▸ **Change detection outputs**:
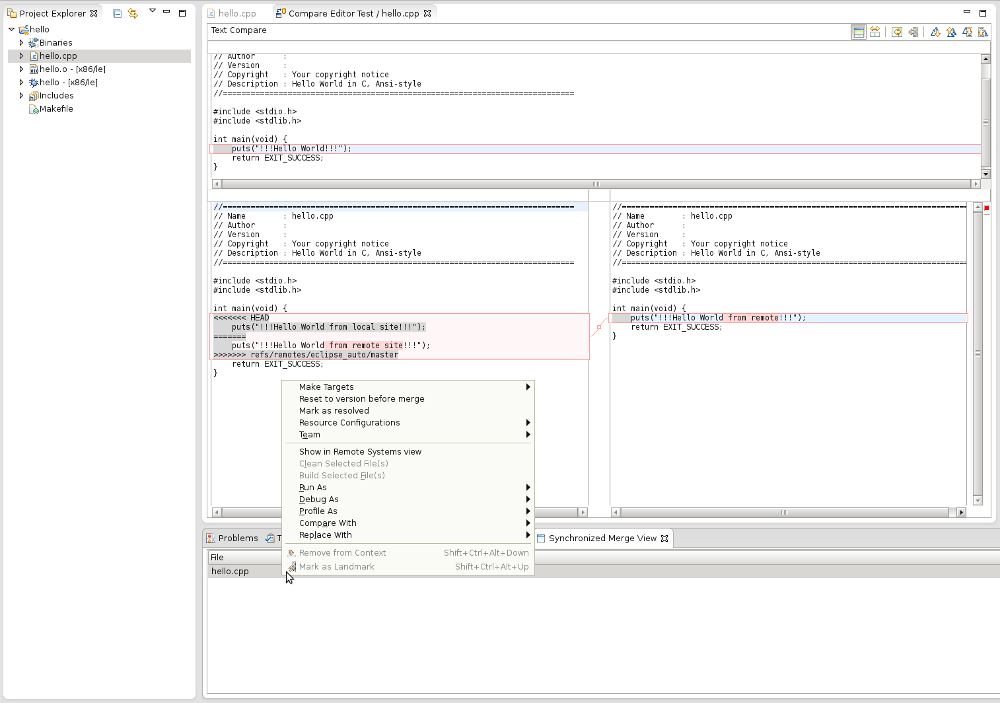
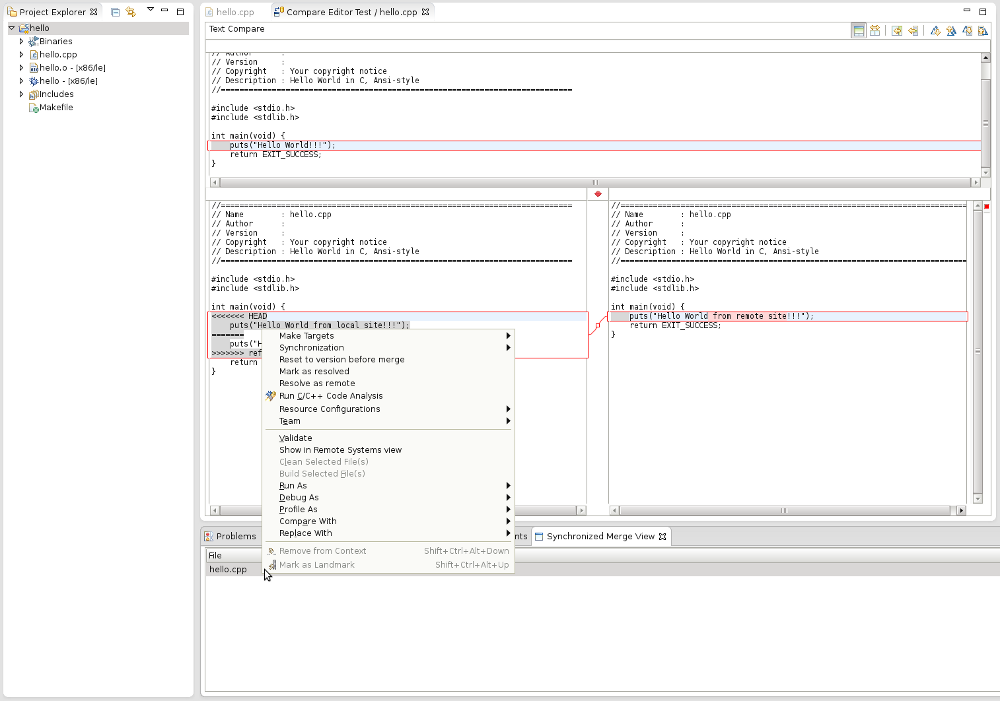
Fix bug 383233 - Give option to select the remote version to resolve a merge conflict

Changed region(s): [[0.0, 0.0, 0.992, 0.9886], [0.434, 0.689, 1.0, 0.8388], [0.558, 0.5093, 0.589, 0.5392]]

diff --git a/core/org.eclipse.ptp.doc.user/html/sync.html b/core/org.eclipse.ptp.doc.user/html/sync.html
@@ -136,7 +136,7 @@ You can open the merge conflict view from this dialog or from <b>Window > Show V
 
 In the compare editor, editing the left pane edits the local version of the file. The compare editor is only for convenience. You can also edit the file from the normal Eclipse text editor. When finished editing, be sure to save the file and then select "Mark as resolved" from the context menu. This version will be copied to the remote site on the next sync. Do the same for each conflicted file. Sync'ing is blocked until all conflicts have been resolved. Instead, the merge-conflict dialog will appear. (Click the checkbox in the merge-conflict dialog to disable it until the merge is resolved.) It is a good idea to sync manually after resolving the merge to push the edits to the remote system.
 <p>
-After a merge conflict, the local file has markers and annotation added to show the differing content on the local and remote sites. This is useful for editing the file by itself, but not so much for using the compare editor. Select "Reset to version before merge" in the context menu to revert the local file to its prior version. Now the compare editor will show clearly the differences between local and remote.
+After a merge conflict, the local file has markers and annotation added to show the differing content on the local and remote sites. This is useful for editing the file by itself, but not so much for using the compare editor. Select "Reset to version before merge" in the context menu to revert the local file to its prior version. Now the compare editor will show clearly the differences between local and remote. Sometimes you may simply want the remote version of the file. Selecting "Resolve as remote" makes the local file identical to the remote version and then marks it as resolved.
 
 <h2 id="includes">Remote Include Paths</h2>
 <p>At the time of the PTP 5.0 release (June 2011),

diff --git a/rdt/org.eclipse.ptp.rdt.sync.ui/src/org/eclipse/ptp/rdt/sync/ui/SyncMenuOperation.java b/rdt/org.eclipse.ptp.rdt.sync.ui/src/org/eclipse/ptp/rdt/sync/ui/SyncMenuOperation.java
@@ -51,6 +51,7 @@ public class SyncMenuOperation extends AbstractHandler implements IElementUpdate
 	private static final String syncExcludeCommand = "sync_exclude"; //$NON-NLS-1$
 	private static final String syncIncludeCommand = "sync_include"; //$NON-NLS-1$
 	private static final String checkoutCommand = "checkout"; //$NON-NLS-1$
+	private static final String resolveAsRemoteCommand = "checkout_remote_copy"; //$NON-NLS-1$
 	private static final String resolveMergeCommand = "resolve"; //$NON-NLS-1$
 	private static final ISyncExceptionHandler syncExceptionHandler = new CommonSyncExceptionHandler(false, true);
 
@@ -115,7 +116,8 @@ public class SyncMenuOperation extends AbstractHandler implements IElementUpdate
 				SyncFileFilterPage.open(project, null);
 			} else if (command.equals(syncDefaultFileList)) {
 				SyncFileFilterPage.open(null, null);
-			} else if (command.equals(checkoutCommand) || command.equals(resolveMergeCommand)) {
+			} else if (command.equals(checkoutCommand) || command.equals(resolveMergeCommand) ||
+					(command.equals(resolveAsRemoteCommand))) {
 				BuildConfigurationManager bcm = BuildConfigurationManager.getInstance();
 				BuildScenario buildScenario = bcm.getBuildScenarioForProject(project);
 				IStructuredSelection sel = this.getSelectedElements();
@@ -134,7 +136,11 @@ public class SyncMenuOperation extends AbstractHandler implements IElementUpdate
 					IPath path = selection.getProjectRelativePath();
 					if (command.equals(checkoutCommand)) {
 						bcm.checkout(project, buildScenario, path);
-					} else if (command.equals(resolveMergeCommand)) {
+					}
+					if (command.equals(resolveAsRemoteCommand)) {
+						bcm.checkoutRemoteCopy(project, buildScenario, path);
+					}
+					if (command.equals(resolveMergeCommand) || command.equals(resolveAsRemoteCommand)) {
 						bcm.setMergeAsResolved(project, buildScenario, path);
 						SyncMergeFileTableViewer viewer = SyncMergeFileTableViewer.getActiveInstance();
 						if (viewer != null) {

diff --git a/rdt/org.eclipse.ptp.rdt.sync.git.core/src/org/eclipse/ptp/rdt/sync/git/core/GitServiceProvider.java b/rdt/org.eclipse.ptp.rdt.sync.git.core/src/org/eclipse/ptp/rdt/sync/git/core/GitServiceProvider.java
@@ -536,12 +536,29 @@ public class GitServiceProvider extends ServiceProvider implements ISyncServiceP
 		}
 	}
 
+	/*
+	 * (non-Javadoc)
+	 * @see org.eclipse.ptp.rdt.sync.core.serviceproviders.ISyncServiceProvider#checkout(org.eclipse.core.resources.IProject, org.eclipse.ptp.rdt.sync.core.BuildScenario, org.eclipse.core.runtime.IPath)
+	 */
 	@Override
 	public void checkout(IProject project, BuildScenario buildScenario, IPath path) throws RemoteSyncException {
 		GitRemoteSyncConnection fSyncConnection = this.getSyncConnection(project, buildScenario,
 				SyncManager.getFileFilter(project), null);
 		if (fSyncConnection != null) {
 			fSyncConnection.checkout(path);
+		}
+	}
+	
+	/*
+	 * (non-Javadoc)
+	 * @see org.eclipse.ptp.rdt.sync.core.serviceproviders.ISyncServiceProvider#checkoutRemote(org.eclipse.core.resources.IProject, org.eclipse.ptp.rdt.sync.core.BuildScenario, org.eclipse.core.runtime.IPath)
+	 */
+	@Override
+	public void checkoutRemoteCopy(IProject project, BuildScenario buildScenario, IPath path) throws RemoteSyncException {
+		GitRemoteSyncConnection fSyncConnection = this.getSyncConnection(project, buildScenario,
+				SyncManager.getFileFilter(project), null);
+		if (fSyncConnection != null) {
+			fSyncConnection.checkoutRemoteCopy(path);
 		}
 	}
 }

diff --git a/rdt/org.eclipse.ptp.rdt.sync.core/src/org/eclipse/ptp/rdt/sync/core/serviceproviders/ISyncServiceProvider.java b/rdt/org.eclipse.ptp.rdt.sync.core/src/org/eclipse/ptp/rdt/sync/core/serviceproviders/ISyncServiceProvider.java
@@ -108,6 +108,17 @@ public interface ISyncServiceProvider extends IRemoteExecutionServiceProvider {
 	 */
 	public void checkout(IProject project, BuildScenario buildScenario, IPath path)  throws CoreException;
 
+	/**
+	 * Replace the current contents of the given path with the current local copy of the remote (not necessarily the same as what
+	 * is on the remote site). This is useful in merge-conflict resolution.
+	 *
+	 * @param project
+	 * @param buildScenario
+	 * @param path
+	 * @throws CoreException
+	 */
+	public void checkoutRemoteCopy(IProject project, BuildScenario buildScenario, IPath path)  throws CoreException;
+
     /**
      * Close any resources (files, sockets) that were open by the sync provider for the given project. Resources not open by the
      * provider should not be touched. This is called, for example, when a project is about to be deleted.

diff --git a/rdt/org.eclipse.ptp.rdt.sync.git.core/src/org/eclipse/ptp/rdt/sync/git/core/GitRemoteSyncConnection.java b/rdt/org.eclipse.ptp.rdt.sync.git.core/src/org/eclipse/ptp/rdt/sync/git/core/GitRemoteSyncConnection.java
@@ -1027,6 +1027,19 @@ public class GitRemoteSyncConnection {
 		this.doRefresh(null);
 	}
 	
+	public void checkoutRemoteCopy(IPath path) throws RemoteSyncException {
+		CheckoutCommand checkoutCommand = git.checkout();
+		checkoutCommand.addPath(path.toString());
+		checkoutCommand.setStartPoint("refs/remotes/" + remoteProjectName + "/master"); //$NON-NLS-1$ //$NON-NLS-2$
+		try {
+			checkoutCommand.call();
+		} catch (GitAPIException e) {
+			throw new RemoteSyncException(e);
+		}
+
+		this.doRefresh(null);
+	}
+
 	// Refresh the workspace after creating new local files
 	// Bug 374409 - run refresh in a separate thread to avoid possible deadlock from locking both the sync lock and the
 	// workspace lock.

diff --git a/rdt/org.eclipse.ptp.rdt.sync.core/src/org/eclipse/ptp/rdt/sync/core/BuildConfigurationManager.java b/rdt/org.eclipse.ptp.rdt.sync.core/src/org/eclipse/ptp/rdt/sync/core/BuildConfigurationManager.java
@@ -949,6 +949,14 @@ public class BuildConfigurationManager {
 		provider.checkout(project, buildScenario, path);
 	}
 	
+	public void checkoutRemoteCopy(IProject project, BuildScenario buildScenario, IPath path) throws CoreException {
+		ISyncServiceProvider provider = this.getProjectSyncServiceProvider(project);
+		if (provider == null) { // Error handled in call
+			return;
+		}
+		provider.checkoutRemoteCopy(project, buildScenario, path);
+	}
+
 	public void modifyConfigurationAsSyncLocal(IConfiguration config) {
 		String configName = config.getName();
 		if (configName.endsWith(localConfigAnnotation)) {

▸ **WORK ITEM**:
Could you copy, exactly and with no pictures, each line from the first one above to the line holding "<b>Window > Show V"?

▸ **ANSWER SPACE**:
Fix bug 383233 - Give option to select the remote version to resolve a merge conflict

Changed region(s): [[0.0, 0.0, 0.992, 0.9886], [0.434, 0.689, 1.0, 0.8388], [0.558, 0.5093, 0.589, 0.5392]]

diff --git a/core/org.eclipse.ptp.doc.user/html/sync.html b/core/org.eclipse.ptp.doc.user/html/sync.html
@@ -136,7 +136,7 @@ You can open the merge conflict view from this dialog or from <b>Window > Show V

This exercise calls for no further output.